"Really, dude--it's free!"
Most of those new readers started leafing through the first pages of Enger's novel while they waited for their lattes to be made. Once they locked eyes on the first paragraph, I noticed it was hard for them to lift their eyes off the page. This is the true value of World Book Night: reminding the world that there is power to be found in artfully-written sentences.
Peace Like a River is about miracles and faith and the wide-eyed wonder of seeing the world in a new way. By enthusiastically putting a book in strangers' hands, I was hoping they would feel some positive vibes about reading. Some of the people coming into Starbucks this morning were self-avowed readers--and they were the ones whose eyes really turned into Vegas slot machine jackpots when they realized what I was giving them. But there were several men who, I could tell, hadn't darkened the doorway of a library or a bookstore in years. It was these apparent non-readers I most wanted to reach in the World Book Night giveaway. I've put the book in their hands, now it's up to Mr. Enger to work the rest of the magic. If they give him a chance, I'm sure they'll be won over to the idea of habitual reading.
I'm not stupid enough to think that some of those books I handed out won't end up forgotten in the back seat of a car, left unwanted in an employee break room, or tossed in a box for the next garage sale. But I am optimistic enough to believe that at least some of those 20 citizens of Butte will keep the TV dark tonight and settle in with their new book, re-discovering something they may have forgotten: that books stretch the imagination, force us to see the world in a different light, and--ultimately--make us better people.
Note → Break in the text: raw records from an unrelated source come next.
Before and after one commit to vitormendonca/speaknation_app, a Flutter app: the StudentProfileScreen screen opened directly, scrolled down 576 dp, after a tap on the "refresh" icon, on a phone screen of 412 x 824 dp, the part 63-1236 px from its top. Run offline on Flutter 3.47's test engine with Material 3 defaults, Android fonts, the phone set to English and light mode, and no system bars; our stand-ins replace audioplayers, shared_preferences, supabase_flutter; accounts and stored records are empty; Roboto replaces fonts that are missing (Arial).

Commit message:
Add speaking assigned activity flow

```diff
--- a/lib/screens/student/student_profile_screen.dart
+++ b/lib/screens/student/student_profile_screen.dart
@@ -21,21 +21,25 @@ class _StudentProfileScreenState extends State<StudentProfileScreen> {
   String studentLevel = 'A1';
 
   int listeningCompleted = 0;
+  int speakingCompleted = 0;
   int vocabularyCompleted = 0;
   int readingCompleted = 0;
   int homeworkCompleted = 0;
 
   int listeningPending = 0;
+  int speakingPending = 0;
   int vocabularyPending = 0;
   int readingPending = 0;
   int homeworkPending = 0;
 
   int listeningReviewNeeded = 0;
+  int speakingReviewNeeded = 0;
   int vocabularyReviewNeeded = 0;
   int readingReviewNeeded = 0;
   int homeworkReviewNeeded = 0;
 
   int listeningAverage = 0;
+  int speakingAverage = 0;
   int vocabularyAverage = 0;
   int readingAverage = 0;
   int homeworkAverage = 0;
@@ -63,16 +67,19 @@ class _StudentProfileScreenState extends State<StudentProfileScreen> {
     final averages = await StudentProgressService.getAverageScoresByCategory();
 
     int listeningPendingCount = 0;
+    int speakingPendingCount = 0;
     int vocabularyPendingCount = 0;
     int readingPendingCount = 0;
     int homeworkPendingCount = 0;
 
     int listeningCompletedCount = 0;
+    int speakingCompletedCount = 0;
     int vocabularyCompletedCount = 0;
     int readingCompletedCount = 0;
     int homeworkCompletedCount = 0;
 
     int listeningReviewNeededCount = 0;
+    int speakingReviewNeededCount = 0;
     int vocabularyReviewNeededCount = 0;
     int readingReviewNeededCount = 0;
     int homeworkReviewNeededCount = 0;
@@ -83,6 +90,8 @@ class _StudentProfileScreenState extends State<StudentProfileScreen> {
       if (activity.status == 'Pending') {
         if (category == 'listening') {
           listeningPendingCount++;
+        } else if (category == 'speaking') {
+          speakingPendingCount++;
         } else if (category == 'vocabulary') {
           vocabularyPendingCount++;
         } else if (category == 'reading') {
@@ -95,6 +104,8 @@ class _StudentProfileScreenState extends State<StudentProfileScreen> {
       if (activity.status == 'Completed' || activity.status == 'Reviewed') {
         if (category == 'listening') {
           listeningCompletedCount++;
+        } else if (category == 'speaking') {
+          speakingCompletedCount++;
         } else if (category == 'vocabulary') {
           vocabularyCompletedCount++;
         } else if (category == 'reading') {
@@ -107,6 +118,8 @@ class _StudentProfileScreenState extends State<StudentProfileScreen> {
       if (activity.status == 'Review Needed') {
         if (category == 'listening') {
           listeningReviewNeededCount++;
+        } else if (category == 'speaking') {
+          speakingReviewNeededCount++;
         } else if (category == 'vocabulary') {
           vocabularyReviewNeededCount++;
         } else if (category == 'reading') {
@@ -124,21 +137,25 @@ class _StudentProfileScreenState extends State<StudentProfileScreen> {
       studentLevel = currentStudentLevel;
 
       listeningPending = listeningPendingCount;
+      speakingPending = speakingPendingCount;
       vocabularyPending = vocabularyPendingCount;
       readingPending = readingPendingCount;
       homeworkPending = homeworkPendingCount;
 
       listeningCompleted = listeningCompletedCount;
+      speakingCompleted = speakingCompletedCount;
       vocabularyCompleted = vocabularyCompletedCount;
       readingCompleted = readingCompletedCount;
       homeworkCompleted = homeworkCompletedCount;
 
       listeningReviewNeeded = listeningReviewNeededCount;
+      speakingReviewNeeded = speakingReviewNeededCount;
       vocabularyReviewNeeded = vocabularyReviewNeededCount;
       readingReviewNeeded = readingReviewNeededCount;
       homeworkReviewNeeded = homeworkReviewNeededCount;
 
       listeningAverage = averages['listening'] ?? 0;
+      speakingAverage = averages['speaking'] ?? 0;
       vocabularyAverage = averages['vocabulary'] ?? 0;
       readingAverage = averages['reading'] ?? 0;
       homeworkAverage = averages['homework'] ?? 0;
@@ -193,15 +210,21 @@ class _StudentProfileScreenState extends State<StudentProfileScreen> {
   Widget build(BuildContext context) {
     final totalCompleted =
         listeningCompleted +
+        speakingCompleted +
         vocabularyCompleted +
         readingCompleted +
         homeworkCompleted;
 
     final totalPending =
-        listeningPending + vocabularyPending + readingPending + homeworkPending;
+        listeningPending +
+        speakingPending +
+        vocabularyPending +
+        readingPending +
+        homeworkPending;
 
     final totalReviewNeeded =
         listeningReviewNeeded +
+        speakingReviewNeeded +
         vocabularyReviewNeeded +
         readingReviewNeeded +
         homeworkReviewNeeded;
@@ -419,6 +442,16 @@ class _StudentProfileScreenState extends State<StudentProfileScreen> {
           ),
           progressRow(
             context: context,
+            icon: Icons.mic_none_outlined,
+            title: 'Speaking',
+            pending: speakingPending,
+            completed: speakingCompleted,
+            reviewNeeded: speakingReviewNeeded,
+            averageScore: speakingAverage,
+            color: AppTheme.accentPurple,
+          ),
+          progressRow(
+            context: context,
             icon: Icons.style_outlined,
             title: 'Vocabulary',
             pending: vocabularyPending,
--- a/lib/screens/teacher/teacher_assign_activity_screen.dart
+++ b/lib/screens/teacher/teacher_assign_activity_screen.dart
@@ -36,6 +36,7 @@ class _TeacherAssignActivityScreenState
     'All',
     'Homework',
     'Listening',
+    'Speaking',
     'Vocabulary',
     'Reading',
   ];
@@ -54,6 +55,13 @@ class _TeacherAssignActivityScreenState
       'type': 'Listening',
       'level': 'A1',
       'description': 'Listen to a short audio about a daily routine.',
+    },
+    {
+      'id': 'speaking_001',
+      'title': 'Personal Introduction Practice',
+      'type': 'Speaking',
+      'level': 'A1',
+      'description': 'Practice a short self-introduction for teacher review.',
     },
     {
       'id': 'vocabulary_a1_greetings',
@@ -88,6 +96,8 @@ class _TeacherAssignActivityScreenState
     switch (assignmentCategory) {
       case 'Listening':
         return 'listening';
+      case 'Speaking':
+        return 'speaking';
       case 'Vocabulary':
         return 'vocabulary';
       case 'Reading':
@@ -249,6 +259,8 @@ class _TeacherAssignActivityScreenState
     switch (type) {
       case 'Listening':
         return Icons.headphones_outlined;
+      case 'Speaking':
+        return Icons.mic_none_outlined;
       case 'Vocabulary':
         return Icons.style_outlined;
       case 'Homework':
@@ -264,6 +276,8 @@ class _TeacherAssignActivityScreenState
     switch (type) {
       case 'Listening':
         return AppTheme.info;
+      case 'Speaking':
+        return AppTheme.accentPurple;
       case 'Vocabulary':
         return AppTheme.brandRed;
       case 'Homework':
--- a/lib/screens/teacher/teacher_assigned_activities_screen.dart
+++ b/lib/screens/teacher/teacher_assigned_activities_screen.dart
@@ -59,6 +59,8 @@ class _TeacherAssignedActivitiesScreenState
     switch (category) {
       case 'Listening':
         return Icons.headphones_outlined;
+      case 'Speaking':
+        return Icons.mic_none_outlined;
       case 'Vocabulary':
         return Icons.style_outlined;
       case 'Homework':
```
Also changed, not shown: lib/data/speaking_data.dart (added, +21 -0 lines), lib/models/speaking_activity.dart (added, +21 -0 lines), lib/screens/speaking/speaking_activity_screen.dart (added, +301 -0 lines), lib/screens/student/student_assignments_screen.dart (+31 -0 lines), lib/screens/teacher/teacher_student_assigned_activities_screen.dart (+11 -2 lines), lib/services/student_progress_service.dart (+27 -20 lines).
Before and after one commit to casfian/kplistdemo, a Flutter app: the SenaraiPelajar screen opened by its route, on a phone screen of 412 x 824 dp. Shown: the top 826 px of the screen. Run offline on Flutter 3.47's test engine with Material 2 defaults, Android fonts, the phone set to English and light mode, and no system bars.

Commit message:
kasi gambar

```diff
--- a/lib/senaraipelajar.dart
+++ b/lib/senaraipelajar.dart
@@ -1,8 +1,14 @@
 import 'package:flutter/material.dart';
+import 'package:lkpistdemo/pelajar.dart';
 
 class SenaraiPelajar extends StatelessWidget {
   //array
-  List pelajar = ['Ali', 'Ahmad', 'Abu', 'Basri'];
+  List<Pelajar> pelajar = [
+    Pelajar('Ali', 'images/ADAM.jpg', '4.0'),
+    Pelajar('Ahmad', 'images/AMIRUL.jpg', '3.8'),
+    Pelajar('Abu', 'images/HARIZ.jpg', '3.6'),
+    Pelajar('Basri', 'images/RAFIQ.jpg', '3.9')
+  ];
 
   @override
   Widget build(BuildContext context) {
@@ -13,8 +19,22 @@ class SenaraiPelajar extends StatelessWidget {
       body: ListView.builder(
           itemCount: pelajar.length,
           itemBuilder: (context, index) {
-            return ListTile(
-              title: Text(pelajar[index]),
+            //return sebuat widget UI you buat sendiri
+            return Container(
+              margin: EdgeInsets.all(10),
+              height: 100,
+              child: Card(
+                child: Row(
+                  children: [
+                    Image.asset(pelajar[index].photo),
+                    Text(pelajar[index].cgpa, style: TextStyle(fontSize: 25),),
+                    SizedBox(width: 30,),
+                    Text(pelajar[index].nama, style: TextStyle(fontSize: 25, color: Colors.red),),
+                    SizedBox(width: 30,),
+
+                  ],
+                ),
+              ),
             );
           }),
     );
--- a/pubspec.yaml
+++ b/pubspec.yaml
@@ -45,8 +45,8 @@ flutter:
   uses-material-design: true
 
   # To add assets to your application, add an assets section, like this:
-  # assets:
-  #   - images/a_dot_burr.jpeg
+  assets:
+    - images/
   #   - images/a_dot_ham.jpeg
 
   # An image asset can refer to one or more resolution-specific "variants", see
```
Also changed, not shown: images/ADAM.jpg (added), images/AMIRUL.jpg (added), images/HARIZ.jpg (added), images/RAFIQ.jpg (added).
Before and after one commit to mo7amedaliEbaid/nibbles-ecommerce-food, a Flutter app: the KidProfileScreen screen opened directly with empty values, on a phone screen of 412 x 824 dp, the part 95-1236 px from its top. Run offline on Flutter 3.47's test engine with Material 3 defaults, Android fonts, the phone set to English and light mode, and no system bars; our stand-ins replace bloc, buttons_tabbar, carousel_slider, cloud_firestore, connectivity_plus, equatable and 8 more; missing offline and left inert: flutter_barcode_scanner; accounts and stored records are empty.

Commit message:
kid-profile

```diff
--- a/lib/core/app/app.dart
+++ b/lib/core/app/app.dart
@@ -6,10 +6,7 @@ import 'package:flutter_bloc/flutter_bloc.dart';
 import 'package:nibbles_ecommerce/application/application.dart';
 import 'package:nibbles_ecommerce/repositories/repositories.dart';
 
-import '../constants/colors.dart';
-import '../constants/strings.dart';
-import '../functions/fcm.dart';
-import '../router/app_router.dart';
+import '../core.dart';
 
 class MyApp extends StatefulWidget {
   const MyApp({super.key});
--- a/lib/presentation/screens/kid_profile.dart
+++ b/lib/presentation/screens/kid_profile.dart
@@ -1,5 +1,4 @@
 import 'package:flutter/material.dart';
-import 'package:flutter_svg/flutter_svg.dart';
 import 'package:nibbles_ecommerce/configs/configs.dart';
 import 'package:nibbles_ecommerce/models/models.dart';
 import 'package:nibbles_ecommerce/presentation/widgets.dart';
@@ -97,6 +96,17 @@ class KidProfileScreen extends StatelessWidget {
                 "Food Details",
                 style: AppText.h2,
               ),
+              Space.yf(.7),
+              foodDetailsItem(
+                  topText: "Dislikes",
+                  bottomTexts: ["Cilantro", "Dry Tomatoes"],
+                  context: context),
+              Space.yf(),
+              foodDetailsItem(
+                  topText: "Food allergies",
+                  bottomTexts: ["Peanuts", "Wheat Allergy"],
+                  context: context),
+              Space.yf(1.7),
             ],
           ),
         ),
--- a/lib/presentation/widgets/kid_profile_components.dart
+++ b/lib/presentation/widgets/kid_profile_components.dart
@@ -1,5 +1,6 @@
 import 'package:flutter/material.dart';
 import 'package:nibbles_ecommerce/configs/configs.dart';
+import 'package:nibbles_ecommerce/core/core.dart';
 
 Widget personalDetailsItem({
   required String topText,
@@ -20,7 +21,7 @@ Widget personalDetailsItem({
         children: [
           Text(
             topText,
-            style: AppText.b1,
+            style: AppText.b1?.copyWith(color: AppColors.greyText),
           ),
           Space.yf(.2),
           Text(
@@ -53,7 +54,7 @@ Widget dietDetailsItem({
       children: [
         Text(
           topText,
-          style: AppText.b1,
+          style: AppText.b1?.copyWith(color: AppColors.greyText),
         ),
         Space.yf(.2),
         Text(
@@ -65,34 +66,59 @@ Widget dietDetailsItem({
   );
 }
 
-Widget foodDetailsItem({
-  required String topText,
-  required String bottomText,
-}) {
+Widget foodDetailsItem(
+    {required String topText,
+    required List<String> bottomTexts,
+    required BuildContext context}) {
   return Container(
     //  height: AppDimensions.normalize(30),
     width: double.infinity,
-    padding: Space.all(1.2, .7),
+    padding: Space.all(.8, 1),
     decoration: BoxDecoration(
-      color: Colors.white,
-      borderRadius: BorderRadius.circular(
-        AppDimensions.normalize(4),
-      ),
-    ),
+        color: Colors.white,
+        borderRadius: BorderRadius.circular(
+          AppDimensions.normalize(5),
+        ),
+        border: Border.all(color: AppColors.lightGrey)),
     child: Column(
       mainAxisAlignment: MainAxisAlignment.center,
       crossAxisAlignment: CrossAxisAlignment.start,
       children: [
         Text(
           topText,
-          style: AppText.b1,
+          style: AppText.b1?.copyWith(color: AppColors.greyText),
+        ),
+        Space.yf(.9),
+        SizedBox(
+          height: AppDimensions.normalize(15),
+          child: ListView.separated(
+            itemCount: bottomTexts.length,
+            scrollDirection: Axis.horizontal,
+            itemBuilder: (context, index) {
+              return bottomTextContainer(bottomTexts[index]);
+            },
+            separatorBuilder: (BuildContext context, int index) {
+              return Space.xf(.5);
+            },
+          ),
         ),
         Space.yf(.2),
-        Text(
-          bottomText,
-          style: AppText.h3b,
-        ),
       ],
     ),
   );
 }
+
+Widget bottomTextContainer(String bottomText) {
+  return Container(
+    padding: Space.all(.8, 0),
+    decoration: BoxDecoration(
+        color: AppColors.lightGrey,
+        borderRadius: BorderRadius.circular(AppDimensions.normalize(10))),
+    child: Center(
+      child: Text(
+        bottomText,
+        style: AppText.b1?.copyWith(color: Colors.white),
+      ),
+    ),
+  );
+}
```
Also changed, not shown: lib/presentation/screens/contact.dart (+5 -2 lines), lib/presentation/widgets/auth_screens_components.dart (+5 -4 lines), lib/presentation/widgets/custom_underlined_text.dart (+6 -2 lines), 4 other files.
I'm not so pompous to think I changed lives today, but I do secretly hope I might have planted the seed in at least one person that books aren't such a bad thing after all. In this short-attention-span e-Age, the turn of a page is almost a revolutionary idea. Long live readers! Long live the book!